Shefali Sharma, European director of the Institute for Agriculture and Trade Policy and co-author of the study, said the combined emissions from the 15 companies equaled more than half of all US methane emissions. United.
“It’s a staggering discovery,” Sharma told Grist in an email. “If governments are serious about meeting their global methane commitment, these companies should be number one on their list to regulate.”
Methane is a natural gas and also a greenhouse gas that is produced by various human and animal activities, such as the production of waste. Methane accounts for 20% of all global greenhouse gas emissions. According to the study, methane remains in the atmosphere for a decade but has a warming potential 80 times that of carbon dioxide and, under current policies, emissions are projected to increase by 30% between 2015 and 2050.
At last year’s climate conference in Glasgow, the United States launched the Global Methane Pledge, now signed by more than 100 countries, to reduce methane emissions from all sources by 30% by 2030. This year at COP27, President Joseph Biden announced tougher restrictions on methane. emissions from the oil and gas industry. Forty countries are expected to unveil methane reduction plans at this year’s climate summit.
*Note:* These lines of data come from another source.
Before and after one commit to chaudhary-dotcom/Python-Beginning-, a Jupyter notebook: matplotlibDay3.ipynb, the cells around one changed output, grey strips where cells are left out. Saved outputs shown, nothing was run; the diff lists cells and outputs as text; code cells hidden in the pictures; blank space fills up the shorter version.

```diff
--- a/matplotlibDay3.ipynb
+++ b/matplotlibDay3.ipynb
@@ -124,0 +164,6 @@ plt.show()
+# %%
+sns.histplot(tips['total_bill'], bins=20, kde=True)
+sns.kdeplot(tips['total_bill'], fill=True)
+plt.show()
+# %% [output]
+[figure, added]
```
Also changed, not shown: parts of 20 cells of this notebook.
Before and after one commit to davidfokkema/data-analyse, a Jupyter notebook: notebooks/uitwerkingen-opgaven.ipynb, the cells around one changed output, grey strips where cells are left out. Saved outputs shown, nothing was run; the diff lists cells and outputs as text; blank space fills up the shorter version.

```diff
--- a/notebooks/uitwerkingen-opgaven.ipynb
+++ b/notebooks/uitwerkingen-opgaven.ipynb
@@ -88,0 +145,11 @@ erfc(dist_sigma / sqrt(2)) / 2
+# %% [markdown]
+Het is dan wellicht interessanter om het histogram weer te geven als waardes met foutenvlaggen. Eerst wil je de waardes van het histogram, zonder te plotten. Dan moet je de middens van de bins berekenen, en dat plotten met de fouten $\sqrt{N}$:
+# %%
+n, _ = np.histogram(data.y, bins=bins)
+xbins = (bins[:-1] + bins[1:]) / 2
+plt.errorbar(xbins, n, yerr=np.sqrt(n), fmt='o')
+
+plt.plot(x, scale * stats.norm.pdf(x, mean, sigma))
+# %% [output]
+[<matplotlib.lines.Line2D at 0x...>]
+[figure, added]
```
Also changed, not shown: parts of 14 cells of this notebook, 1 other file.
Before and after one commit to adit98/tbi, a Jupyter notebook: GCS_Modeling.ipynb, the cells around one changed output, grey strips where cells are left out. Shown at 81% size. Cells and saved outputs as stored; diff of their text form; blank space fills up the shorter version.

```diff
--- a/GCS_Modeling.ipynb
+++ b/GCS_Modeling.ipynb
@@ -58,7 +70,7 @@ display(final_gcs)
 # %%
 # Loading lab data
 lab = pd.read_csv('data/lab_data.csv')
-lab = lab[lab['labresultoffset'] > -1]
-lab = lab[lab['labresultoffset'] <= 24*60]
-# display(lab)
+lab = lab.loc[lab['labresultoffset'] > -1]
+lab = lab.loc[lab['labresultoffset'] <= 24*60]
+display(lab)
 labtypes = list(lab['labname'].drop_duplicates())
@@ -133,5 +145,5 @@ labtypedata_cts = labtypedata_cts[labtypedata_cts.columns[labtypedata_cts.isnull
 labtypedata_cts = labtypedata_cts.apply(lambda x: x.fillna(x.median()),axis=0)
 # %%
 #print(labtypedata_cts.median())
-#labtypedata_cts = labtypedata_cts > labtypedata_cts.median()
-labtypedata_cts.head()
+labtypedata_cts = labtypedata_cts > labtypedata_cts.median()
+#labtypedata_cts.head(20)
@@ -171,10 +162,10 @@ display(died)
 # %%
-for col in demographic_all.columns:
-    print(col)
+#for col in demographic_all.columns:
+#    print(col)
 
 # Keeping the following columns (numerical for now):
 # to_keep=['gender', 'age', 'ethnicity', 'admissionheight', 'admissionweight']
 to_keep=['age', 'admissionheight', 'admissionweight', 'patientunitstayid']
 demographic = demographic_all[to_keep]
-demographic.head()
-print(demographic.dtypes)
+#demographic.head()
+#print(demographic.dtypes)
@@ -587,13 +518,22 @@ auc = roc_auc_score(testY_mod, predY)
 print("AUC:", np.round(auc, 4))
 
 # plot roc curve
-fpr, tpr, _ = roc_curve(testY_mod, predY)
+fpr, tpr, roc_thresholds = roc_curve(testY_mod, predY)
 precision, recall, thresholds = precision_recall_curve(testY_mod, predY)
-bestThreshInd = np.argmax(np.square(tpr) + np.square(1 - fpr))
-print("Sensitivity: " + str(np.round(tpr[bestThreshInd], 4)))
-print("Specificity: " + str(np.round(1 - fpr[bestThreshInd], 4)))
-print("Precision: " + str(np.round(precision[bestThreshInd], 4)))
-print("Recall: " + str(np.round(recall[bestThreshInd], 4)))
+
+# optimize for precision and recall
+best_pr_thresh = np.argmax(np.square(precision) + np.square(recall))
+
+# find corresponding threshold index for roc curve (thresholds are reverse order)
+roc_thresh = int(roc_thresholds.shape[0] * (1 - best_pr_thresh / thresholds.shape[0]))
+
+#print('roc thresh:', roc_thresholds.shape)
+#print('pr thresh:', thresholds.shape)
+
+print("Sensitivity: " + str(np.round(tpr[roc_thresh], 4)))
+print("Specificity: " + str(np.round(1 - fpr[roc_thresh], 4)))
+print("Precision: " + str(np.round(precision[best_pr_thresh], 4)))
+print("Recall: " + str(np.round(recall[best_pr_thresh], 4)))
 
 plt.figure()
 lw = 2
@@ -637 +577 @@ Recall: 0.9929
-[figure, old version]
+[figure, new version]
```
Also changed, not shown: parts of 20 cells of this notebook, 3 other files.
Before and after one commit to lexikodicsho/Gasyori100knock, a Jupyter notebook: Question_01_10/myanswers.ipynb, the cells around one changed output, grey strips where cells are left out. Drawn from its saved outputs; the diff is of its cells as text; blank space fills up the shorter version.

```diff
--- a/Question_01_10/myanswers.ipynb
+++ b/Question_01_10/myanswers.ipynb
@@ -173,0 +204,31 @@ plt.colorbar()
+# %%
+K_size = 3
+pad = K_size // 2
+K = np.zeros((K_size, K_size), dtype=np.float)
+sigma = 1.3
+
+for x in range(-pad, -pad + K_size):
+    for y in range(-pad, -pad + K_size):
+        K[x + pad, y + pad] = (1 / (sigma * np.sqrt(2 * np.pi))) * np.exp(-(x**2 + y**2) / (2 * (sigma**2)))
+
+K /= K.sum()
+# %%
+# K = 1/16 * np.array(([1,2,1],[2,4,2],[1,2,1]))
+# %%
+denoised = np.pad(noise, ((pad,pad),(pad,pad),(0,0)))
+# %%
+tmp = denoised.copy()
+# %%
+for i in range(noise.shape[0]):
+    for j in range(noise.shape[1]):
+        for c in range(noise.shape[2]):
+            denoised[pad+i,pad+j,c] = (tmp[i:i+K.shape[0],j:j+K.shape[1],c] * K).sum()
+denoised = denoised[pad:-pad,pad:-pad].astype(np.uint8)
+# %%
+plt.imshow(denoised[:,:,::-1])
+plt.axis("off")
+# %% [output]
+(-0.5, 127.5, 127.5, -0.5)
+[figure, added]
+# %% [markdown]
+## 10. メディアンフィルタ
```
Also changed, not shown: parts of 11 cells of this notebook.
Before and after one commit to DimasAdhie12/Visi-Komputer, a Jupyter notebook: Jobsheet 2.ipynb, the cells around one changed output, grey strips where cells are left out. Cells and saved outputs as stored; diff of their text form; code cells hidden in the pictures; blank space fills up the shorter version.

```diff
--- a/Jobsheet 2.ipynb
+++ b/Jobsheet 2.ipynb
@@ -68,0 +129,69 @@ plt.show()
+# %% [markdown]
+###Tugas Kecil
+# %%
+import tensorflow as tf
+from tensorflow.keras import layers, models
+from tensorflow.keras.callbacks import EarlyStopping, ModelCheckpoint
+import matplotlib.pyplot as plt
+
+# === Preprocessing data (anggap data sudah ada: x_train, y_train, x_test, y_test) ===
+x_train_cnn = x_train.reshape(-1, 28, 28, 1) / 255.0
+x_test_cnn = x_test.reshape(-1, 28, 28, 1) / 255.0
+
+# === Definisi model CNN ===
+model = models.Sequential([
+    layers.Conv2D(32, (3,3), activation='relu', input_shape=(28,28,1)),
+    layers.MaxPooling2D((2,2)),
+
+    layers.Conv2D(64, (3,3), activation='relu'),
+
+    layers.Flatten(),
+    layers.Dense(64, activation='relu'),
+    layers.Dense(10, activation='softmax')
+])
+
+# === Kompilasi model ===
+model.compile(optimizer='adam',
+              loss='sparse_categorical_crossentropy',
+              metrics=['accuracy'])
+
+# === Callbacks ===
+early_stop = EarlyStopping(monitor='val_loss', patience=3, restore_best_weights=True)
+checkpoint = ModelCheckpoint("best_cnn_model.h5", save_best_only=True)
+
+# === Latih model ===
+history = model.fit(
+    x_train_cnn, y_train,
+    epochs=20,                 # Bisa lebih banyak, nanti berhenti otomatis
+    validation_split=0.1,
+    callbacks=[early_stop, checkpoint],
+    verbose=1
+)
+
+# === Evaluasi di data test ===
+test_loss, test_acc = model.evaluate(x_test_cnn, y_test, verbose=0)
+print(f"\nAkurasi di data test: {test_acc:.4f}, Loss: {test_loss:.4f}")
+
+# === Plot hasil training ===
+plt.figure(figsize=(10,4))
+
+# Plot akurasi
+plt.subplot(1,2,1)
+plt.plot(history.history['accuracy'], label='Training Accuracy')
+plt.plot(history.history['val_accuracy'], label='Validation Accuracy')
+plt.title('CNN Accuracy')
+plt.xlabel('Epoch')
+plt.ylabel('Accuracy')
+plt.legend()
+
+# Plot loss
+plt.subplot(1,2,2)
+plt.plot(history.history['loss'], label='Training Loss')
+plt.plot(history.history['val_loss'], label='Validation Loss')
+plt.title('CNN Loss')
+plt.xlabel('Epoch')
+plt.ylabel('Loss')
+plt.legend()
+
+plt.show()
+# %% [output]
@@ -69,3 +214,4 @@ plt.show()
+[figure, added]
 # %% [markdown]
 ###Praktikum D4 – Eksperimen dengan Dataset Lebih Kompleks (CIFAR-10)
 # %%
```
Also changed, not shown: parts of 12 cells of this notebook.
The Biden administration has previously outlined plans to reduce agricultural methane production, with the majority of those plans centered on increased funding for waste digesters, which convert waste from large-scale dairy, poultry, hog and other farms into methane. The technology, which is set to explode under the Cut Inflation Act, is being criticized by environmental and agricultural groups who see it as a way to continue supporting large industrial agriculture that pollutes nearby communities and emits tons of greenhouse gas.
Sharma said the best way to reduce methane emissions from livestock is to reduce the number of animals that are produced, processed and shipped around the world.
“That means getting less and much better meat from well-tended, organically produced pastures, from farms that are good for their animals and treat them well,” she said. “In the United States, that means supporting local, state, and national policy that encourages this type of production, builds smaller, decentralized food supply chains that reach consumers.”
The study authors called for increased government policy on methane regulation and tracking, including monitoring indirect emissions caused throughout the supply chain, known as scope emissions. 3. The newly published study found that none of the 15 companies surveyed, from Nestlé to JBS Foods, the world’s largest producer of beef, chicken and lamb, track the methane emissions found in their food chains. supply.